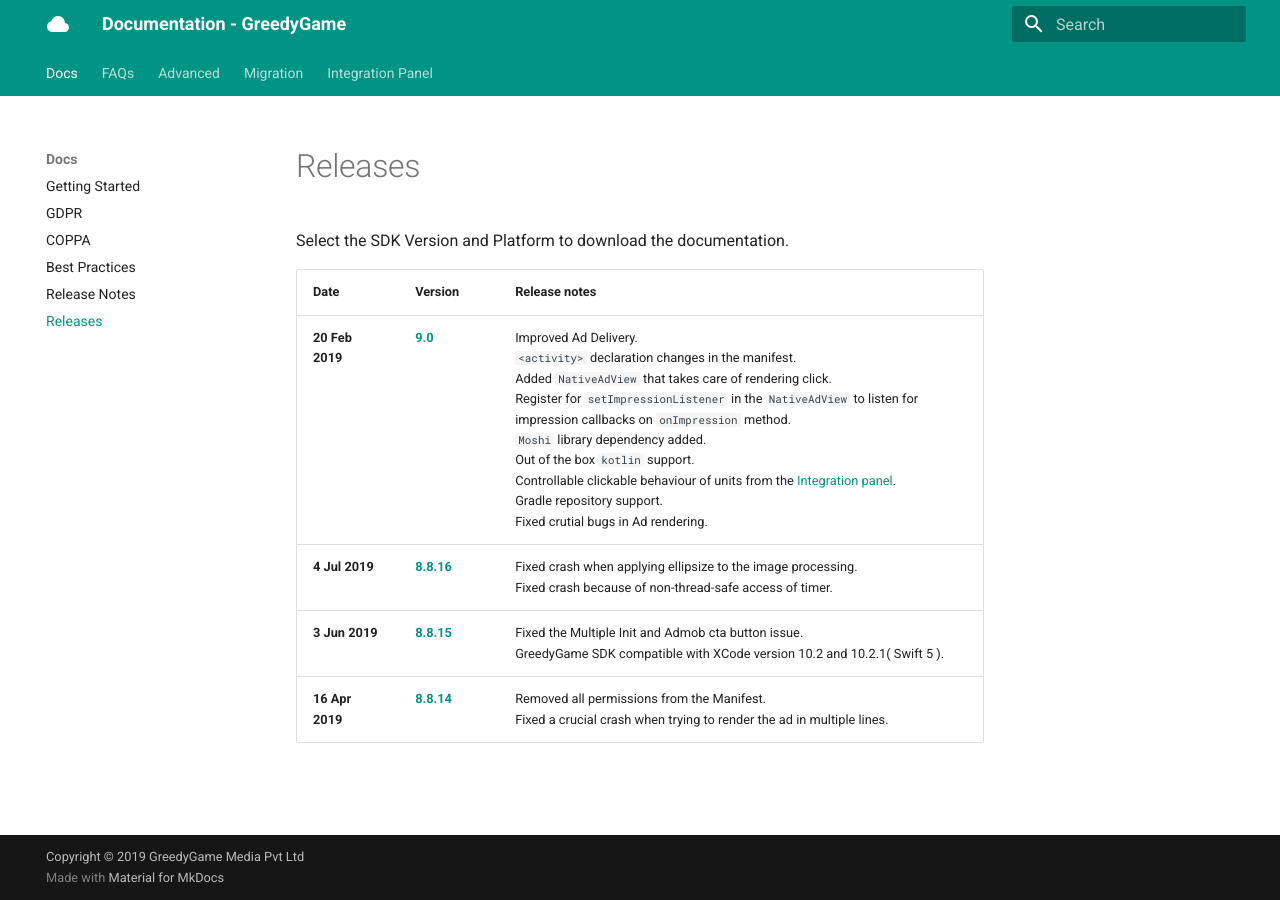
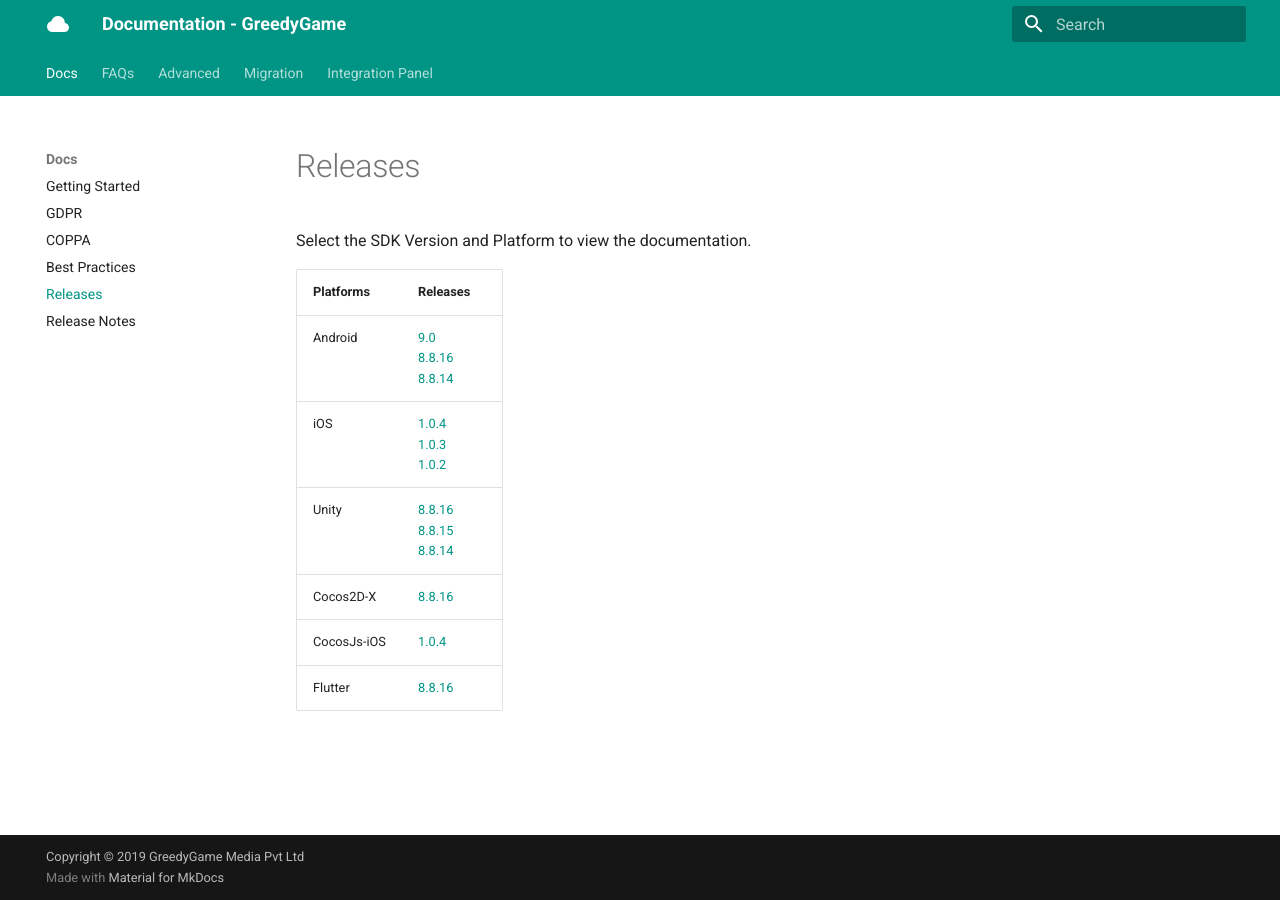
Before and after one commit to GreedyGame/greedygame-docs, an MkDocs documentation site: the page built from docs/releases.md, in a window 1280 px wide. Built offline with MkDocs 1.6.1 and Material for MkDocs 9.7.7, drawn with Linux system fonts in a browser that asks for light colours.

Commit message:
Changed the format of going to releases for each platforms

```diff
--- /dev/null
+++ b/docs/android-releases.md
@@ -0,0 +1,3 @@
+Date | Version | Release notes
+--- | --- | ---
+<b>20 Feb 2019</b> | <b><a href="/sdk9.0/">9.0</a></b> | Improved Ad Delivery.<br> `<activity>` declaration changes in the manifest.<br> Added `NativeAdView` that takes care of rendering click.<br> Register for `setImpressionListener` in the `NativeAdView` to listen for impression callbacks on `onImpression` method.<br> `Moshi` library dependency added.<br> Out of the box `kotlin` support.<br> Controllable clickable behaviour of units from the [Integration panel](https://integration.greedygame.com).<br> Gradle repository support.<br> Fixed crutial bugs in Ad rendering.
--- a/docs/releases.md
+++ b/docs/releases.md
@@ -1,8 +1,17 @@
-Select the SDK Version and Platform to download the documentation.
+Select the SDK Version and Platform to view the documentation.
 
-Date | Version | Release notes
+Platforms | Releases
+--- | ---
+Android | <a href="/android">9.0</a> <br><a target="_blank" rel="noopener noreferrer" href="https://integration-panel.s3.amazonaws.com/documentation/sdk8.8.16/Android-Native-8.8.16.pdf">8.8.16</a><br><a target="_blank" rel="noopener noreferrer" href="https://s3.amazonaws.com/integration-panel/documentation/sdk8.8.14/Android-Native-8.8.14.pdf">8.8.14</a>
+iOS | <a target="_blank" rel="noopener noreferrer" href="https://integration-panel.s3.amazonaws.com/documentation/sdk8.8.16/iOS-1.0.4.pdf">1.0.4</a><br><a target="_blank" rel="noopener noreferrer" href="https://s3.amazonaws.com/integration-panel/documentation/sdk8.8.15/iOS-1.0.3.pdf">1.0.3</a><br><a target="_blank" rel="noopener noreferrer" href="https://s3.amazonaws.com/integration-panel/documentation/sdk8.8.14/iOS-1.0.2.pdf">1.0.2</a>
+Unity | <a target="_blank" rel="noopener noreferrer" href="https://integration-panel.s3.amazonaws.com/documentation/sdk8.8.16/Unity-8.8.16.pdf">8.8.16</a><br><a target="_blank" rel="noopener noreferrer" href="https://s3.amazonaws.com/integration-panel/documentation/sdk8.8.15/Unity-8.8.15.pdf">8.8.15</a><br><a target="_blank" rel="noopener noreferrer" href="https://s3.amazonaws.com/integration-panel/documentation/sdk8.8.14/Unity-8.8.14.pdf">8.8.14</a>
+Cocos2D-X | <a target="_blank" rel="noopener noreferrer" href="https://integration-panel.s3.amazonaws.com/documentation/sdk8.8.16/Cocos2Dx-8.8.16.pdf">8.8.16</a>
+CocosJs-iOS | <a target="_blank" rel="noopener noreferrer" href="https://integration-panel.s3.amazonaws.com/documentation/sdk8.8.16/CocosJS-iOS-1.0.4.pdf">1.0.4</a>
+Flutter | <a target="_blank" rel="noopener noreferrer" href="https://integration-panel.s3.amazonaws.com/documentation/sdk8.8.16/Flutter-1.0.0.pdf">8.8.16</a>
+
+<!-- Date | Version | Release notes
 --- | --- | ---
 <b>20 Feb 2019</b> | <b><a href="/sdk9.0/">9.0</a></b> | Improved Ad Delivery.<br> `<activity>` declaration changes in the manifest.<br> Added `NativeAdView` that takes care of rendering click.<br> Register for `setImpressionListener` in the `NativeAdView` to listen for impression callbacks on `onImpression` method.<br> `Moshi` library dependency added.<br> Out of the box `kotlin` support.<br> Controllable clickable behaviour of units from the [Integration panel](https://integration.greedygame.com).<br> Gradle repository support.<br> Fixed crutial bugs in Ad rendering.
 <b>4 Jul 2019</b> | <b><a href="/sdk8.8.16/">8.8.16</a></b> | Fixed crash when applying ellipsize to the image processing. <br> Fixed crash because of non-thread-safe access of timer.
 <b>3 Jun 2019</b> | <b><a href="/sdk8.8.15/">8.8.15</a></b> | Fixed the Multiple Init and Admob cta button issue. <br> GreedyGame SDK compatible with XCode version 10.2 and 10.2.1( Swift 5 ).
-<b>16 Apr 2019</b> | <b><a href="/sdk8.8.14">8.8.14</a></b> | Removed all permissions from the Manifest. <br>Fixed a crucial crash when trying to render the ad in multiple lines.
+<b>16 Apr 2019</b> | <b><a href="/sdk8.8.14">8.8.14</a></b> | Removed all permissions from the Manifest. <br>Fixed a crucial crash when trying to render the ad in multiple lines. --!>
--- a/mkdocs.yml
+++ b/mkdocs.yml
@@ -16,8 +16,8 @@
     - GDPR: gdpr.md
     - COPPA: coppa.md
     - Best Practices: best_practices.md
+    - Releases: releases.md
     - Release Notes: release-notes.md
-    - Releases: releases.md
   - FAQs:
     - General: general-faq.md
     - Financial: financial-faq.md
```
Also changed, not shown: docs/index.md (+1 -5 lines).
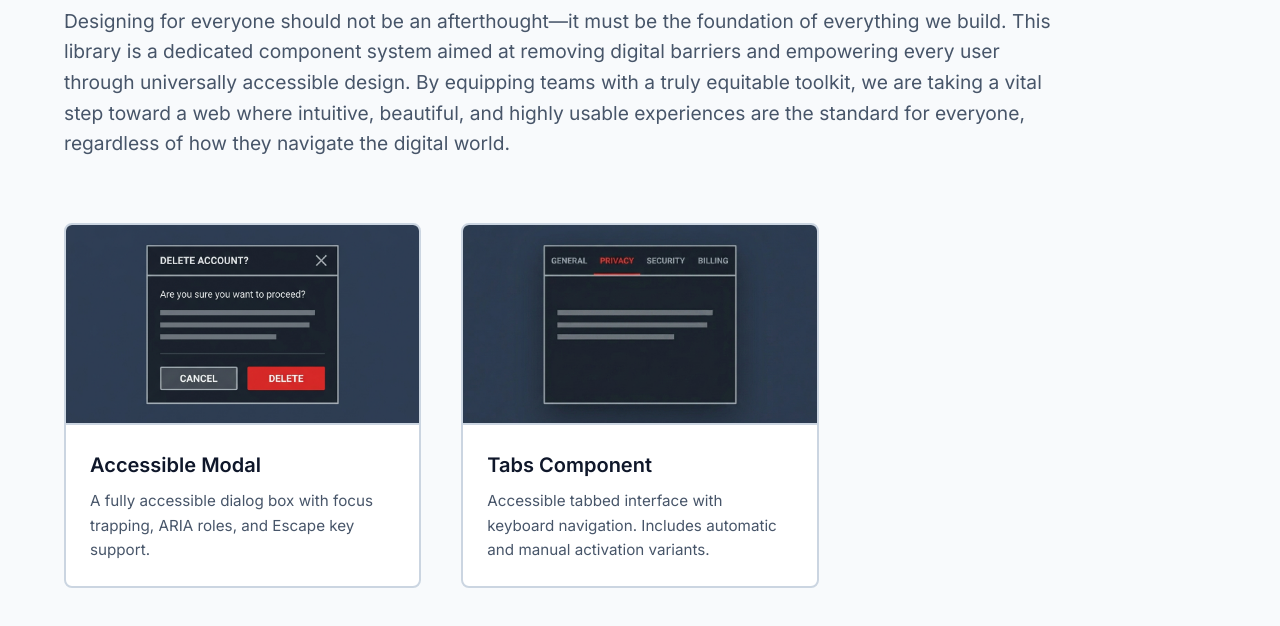
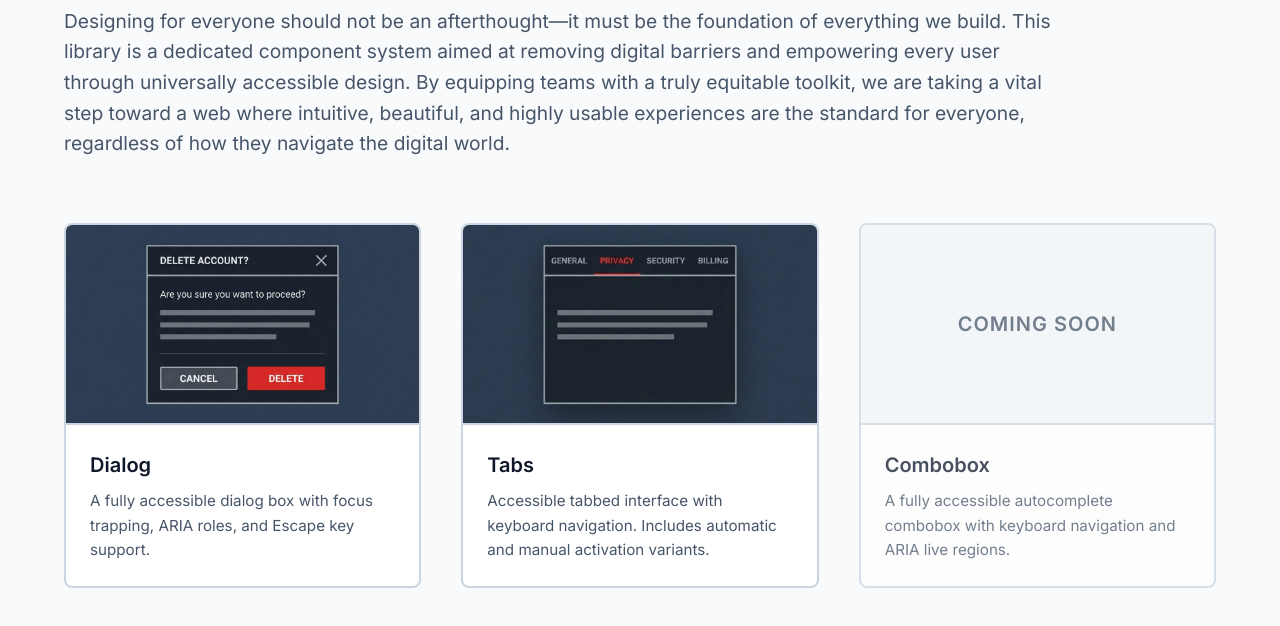
Before and after one commit to konainm/Accessible-Patterns, a plain HTML site: page index.html in a window 1280 px wide. Shown: the part 254-880 px from the top of the page. Drawn offline with Linux system fonts and the light colour scheme.

Commit message:
Added Combobox to coming soon

```diff
--- a/css/styles.css
+++ b/css/styles.css
@@ -227,6 +227,33 @@ main {
 .card-content p {
   color: var(--text-secondary);
   font-size: 0.95rem;
+}
+
+/* Coming Soon Card */
+.component-card.coming-soon {
+  cursor: default;
+  opacity: 0.75;
+}
+
+.component-card.coming-soon:hover {
+  transform: none;
+  border-color: var(--border-color);
+}
+
+.coming-soon-placeholder {
+  width: 100%;
+  height: 100%;
+  min-height: 200px;
+  display: flex;
+  align-items: center;
+  justify-content: center;
+  background: var(--bg-tertiary);
+  color: var(--text-secondary);
+  font-weight: 600;
+  font-size: 1.25rem;
+  letter-spacing: 0.05em;
+  text-transform: uppercase;
+  border-bottom: var(--solid-border);
 }
 
 /* Button utility */
--- a/index.html
+++ b/index.html
@@ -72,27 +72,40 @@
 
             <div class="component-grid">
                 <!-- Modal Component Card -->
-                <a href="modal.html" class="component-card" aria-label="Accessible Modal Dialog Component">
+                <a href="modal.html" class="component-card" aria-label="Dialog Component">
                     <div class="card-image">
                         <img src="assets/modal_thumbnail.png" alt="Preview of the sleek dark mode modal dialog">
                     </div>
                     <div class="card-content">
-                        <h2>Accessible Modal</h2>
+                        <h2>Dialog</h2>
                         <p>A fully accessible dialog box with focus trapping, ARIA roles, and Escape key support.</p>
                     </div>
                 </a>
 
                 <!-- Tabs Component Card -->
-                <a href="tabs.html" class="component-card" aria-label="Accessible Tabs Component">
+                <a href="tabs.html" class="component-card" aria-label="Tabs">
                     <div class="card-image">
                         <img src="assets/tabs_thumbnail.png" alt="Preview of the sleek dark mode tabs navigation">
                     </div>
                     <div class="card-content">
-                        <h2>Tabs Component</h2>
+                        <h2>Tabs</h2>
                         <p>Accessible tabbed interface with keyboard navigation. Includes automatic and manual
                             activation variants.</p>
                     </div>
                 </a>
+
+                <!-- Combobox Component Card (Coming Soon) -->
+                <div class="component-card coming-soon" aria-label="Combobox Component (Coming Soon)">
+                    <div class="card-image">
+                        <div class="coming-soon-placeholder">
+                            <span>Coming Soon</span>
+                        </div>
+                    </div>
+                    <div class="card-content">
+                        <h2>Combobox</h2>
+                        <p>A fully accessible autocomplete combobox with keyboard navigation and ARIA live regions.</p>
+                    </div>
+                </div>
             </div>
         </section>
     </main>
```
Also changed, not shown: modal.html (+2 -2 lines), tabs.html (+2 -2 lines).
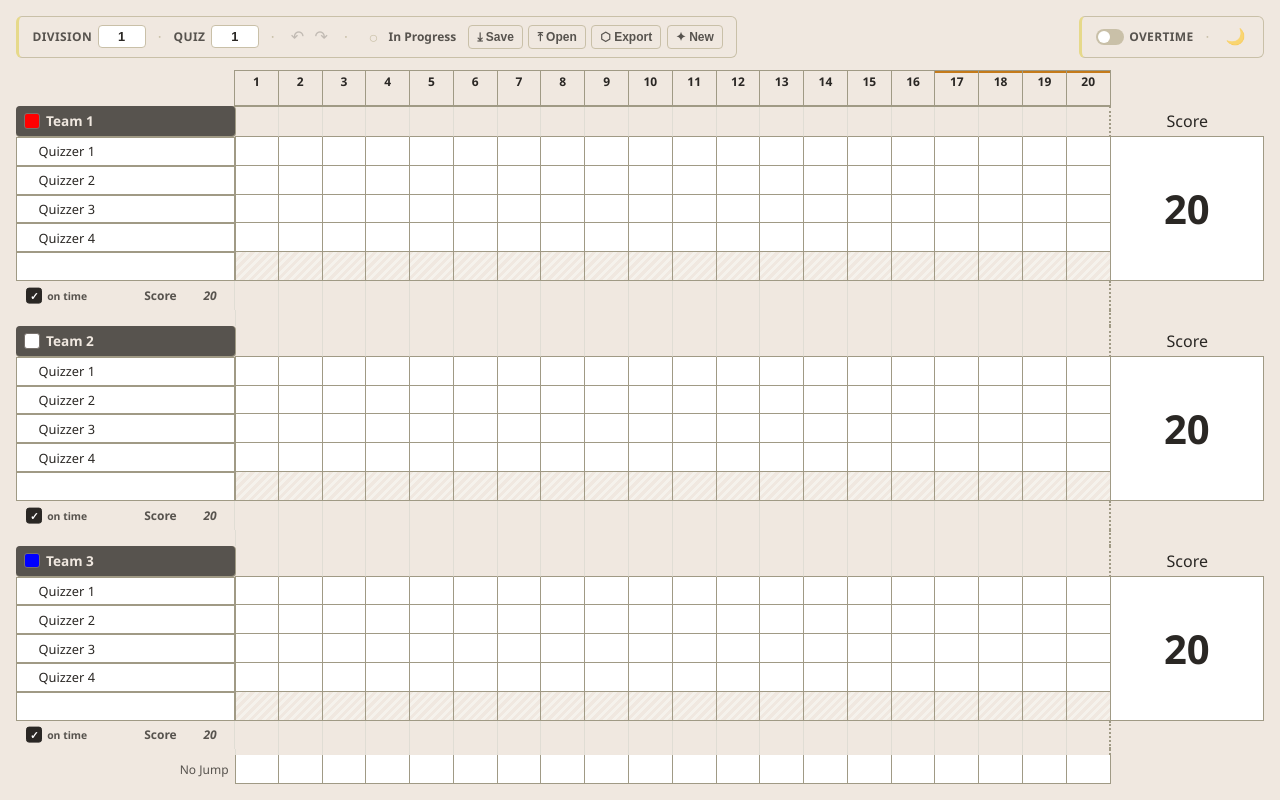
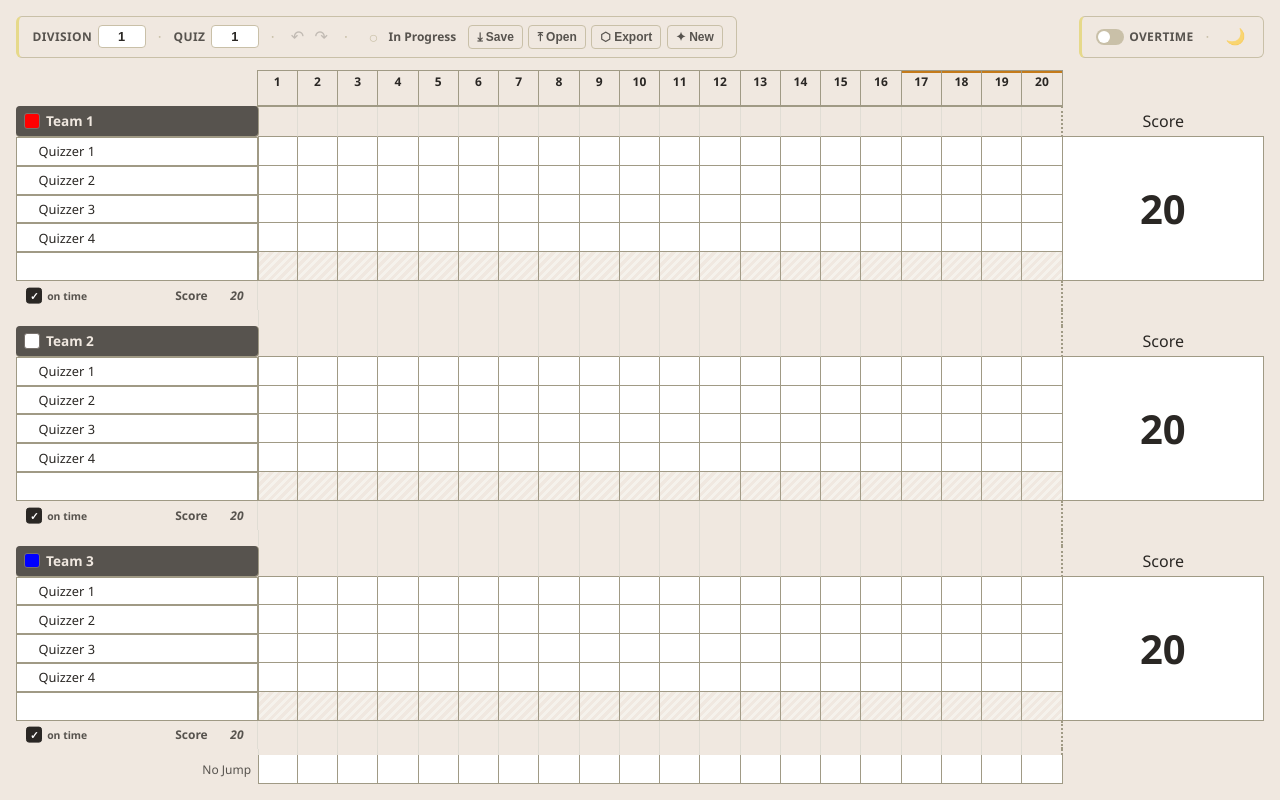
Before and after one commit to TommyAmberson/qzr-sheet, a Vue app: page / in a window 1280 px wide. Built offline with nearby package versions, Linux system fonts and the light colour scheme; what typebox would draw is missing.

Commit message:
fix(ui): increase name column min-width to prevent on-time/Score overlap

```diff
--- a/src/components/Scoresheet.vue
+++ b/src/components/Scoresheet.vue
@@ -1089,7 +1089,7 @@ thead tr th.sticky-col {
 
 .scoresheet .col--name {
   text-align: left;
-  min-width: 7rem;
+  min-width: 10rem;
   max-width: 10rem;
   font-weight: 500;
 }
```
================================
__YOUR OBJECTIVE__. Read through the lines above and collect those that contain the string "with".

__YOUR RESPONSE__.
Before and after one commit to GreedyGame/greedygame-docs, an MkDocs documentation site: the page built from docs/releases.md, in a window 1280 px wide. Built offline with MkDocs 1.6.1 and Material for MkDocs 9.7.7, drawn with Linux system fonts in a browser that asks for light colours.
 <b>3 Jun 2019</b> | <b><a href="/sdk8.8.15/">8.8.15</a></b> | Fixed the Multiple Init and Admob cta button issue. <br> GreedyGame SDK compatible with XCode version 10.2 and 10.2.1( Swift 5 ).
Before and after one commit to konainm/Accessible-Patterns, a plain HTML site: page index.html in a window 1280 px wide. Shown: the part 254-880 px from the top of the page. Drawn offline with Linux system fonts and the light colour scheme.
                         <p>A fully accessible dialog box with focus trapping, ARIA roles, and Escape key support.</p>
                         <p>Accessible tabbed interface with keyboard navigation. Includes automatic and manual
+                        <p>A fully accessible autocomplete combobox with keyboard navigation and ARIA live regions.</p>
Before and after one commit to TommyAmberson/qzr-sheet, a Vue app: page / in a window 1280 px wide. Built offline with nearby package versions, Linux system fonts and the light colour scheme; what typebox would draw is missing.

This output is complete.